Following up to this post, here’s a fantastic look at Victorian “fancy dress balls”–they were all the rage at the time, but really picked up in the later half of the century where the focus was more on self-expression than hiding oneself, as was the case at 18th-century masquerades (Phantom hearkens back to this earlier tradition, but the idea of a masquerade hiding one’s true identity also works perfectly for its theatrical setting).
Here are some wackier costumes from fancy dress balls. I’m in love with this one:
And look! A bee!
Here’s a fashion plate with some costume ideas from across the centuries (and of course, we wouldn’t be in the Victorian era if there weren’t a bit of tone-deaf cultural appropriation with the Native American costume.):
It was actually common for women to wear shorter skirts at these balls so they could show off their fabulous boots (as you see above, and as is the case with Christine’s stage version of the Star Princess dress):
Depending on your host, masks of all kinds were welcome, so you were free to be as unsettlingly disturbing as you wanted while you lounged by the punch bowl and made rabbit eyes at the eligible young heiress whose hand in marriage comes with fifty thousand pounds a year and a lifetime of resentment because women’s rights didn’t exist yet:
Suppose you can’t make it to the most fashionable balls London or Paris this season. If it’s 1883 and you are Mrs. Cornelius Vanderbilt and happen to have $6 million of disposable income at your fingertips, why not throw your own fancy dress ball for New York City’s elite (and spend millions on champagne alone)? And why don’t you one-up every single one of your guests by dressing as that most wondrous of new inventions, Edison’s electric light? I defy the Rockefellers to steal your spotlight when the spotlight in question could very easily electrocute them.
Like flowers? Of course you do. Like spring? Oh, my God, do you ever. Like pretending you’re but a mere shepherdess, giggling and flouncing away from the advances of the blacksmith’s apprentice? GOOD LORD, YES. Like the 18th century? HELL YES, OH MAN, GIMME THAT ROCOCO SPRING FLOWER EXPLOSION:
BUT WAIT! You’re not gonna let that Rococo Spring Flower Explosion HARLOT flounce away with your suitor, are you? HELL NO, YOU ARE NOT. Which is why you are prepared to send her running dressed as a GORGEOUS FREAKING BUTTERFLY:
But where would a butterfly be without a lovely flower upon which to perch? Enter your secret lesbian lover, the Rose:
Or, if you’re uncomfortable with NOT being the center of attention every waking moment, you could just pull the equivalent of one-upping the bride at a wedding by wearing white and come dressed as the DAMN SUN:

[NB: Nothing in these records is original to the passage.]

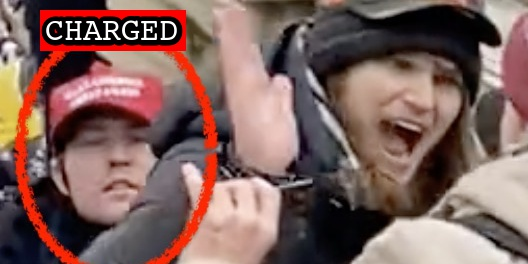
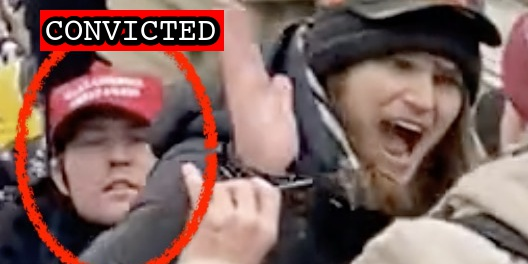
Latest import

Changed region(s): [[0.1212, 0.0303, 0.4242, 0.2121]]

diff --git a/docs/_suspects/timothy-omalley.md b/docs/_suspects/timothy-omalley.md
@@ -3,7 +3,7 @@ name: Timothy O'Malley
 lastName: O'Malley
 hashtag: TimothyOMalley
 aka:
-residence: FLorida
+residence: Florida
 status: Convicted
 date: 2021-06-28
 charged: 2021-06-28
@@ -34,11 +34,14 @@ published: true
 caseNumber: 1:21-mj-504
 videos:
 charges:
-- code: 18 USC § 5104(e)(2)(G)
-  title: Parading, demonstrating or picketing in a Capitol building
-  url: https://www.law.cornell.edu/uscode/text/40/5104
-  felony: false
+  - code: 18 USC § 5104(e)(2)(G)
+    title: Parading, demonstrating or picketing in a Capitol building
+    url: https://www.law.cornell.edu/uscode/text/40/5104
+    felony: false
 sentence:
 ---
+
 - [News Report](https://www.wkrg.com/northwest-florida/okaloosa-county-man-charged-with-taking-part-in-u-s-capitol-riot/)
 - [Statement of Facts](https://www.justice.gov/usao-dc/case-multi-defendant/file/1408321/download)
+- [Information](https://extremism.gwu.edu/sites/g/files/zaxdzs2191/f/Timothy%20Earl%20O%27Malley%20Information.pdf)
+- [Plea Agreement](https://extremism.gwu.edu/sites/g/files/zaxdzs2191/f/Timothy%20Earl%20O%27Malley%20Plea%20Agreement.pdf)

diff --git a/docs/_suspects/robert-chapman.md b/docs/_suspects/robert-chapman.md
@@ -34,13 +34,14 @@ published: true
 caseNumber:
 videos:
 charges:
-  - code: 18 USC § 5104(e)(2)(G)
-    title: Parading, demonstrating or picketing in a Capitol building
-    url: https://www.law.cornell.edu/uscode/text/40/5104
-    felony: false
+- code: 18 USC § 5104(e)(2)(G)
+  title: Parading, demonstrating or picketing in a Capitol building
+  url: https://www.law.cornell.edu/uscode/text/40/5104
+  felony: false
 sentence:
 ---
-
 - [News Report](https://www.cnn.com/2021/04/23/politics/bumble-capitol-riot-robert-chapman/index.html)
 - [Complaint](https://www.justice.gov/usao-dc/case-multi-defendant/file/1389161/download)
 - [Statement of Facts](https://www.justice.gov/usao-dc/case-multi-defendant/file/1389166/download)
+- [Information](https://extremism.gwu.edu/sites/g/files/zaxdzs2191/f/Robert%20Chapman%20Information.pdf)
+- [Plea Agreement](https://extremism.gwu.edu/sites/g/files/zaxdzs2191/f/Robert%20Chapman%20Plea%20Agreement.pdf)

diff --git a/docs/_suspects/mark-kulas.md b/docs/_suspects/mark-kulas.md
@@ -4,15 +4,15 @@ lastName: Kulas
 hashtag:
 aka:
 residence: Illinois
-status: Charged
+status: Convicted
 date: 2021-11-19
 charged: 2021-11-19
 indicted:
-convicted:
+convicted: 2021-12-06
 sentenced:
 dismissed:
 deceased:
-plea_hearing:
+plea_hearing: 2021-12-06
 sentencing:
 age: 27
 occupation:
@@ -36,5 +36,8 @@ videos:
 charges:
 sentence:
 ---
+
 - [News Report](https://chicago.suntimes.com/crime/2021/11/23/22799088/lake-forest-man-to-plead-guilty-to-charges-in-jan-6-capitol-riot-feds)
 - [Information](https://extremism.gwu.edu/sites/g/files/zaxdzs2191/f/Mark%20Kulas%20Information.pdf)
+- [Plea Agreement](https://extremism.gwu.edu/sites/g/files/zaxdzs2191/f/Mark%20Kulas%20Plea%20Agreement.pdf)
+- [Statement of Facts](https://extremism.gwu.edu/sites/g/files/zaxdzs2191/f/Mark%20Kulas%20Statement%20of%20Offense.pdf)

But maybe you’re more of the goth persuasion. Might I suggest a tasteful sorceress?
A dainty Batman ensemble to match your wife’s delicate moth angel gown?
Vampire mistress of the night, perhaps?
Actually, bat motifs were an extremely popular costume option, not just in the 19th century, but also at 18th century balls:
But if it’s 1880 and you want to carry on grandma’s bat tradition, this might be a more modern take on a pocket-sized blood-sucking demon:
You are so thrilled to attend the costume ball like the goth nightmare you are, you can hardly contain your enthusiasm:
Here is a tastefully acceptable take on Satan. Might I sample your punch, Mrs. Higgenbottom, before I make away with your soul?
“Oh, I do so love your seagull gown.”
“Oh, why thank you, my dear friend!”
“But I’ve not the slightest idea what I shall wear to the ball!”
“Why, Constance, it is a simple matter of identifying something near and dear to your heart and then adapting it into a suitable costume. I, for example, find solace in the sea, particularly in the birds of the sea, and most particularly when they nose-dive into and defecate upon the boat, shrieking like banshees in heat. Hence, the seagulls adorning my gown. What do you like the very most, Constance?”
Or, maybe you’re just a shameless ho and don’t give a brass farthing about showing your ankles, your calves, your thighs, or your hoo-ha at the Embassy Ball, in which case, blaze it:
There are officially zero excuses for boring monochromatic masquerade scenes in Phantom now, thank you.
I’m pretty sure that last photo was a stage actress, but most of the rest of these seem legit.
Next Halloween I’m making one of these, and y’all better goddamn hold me to it.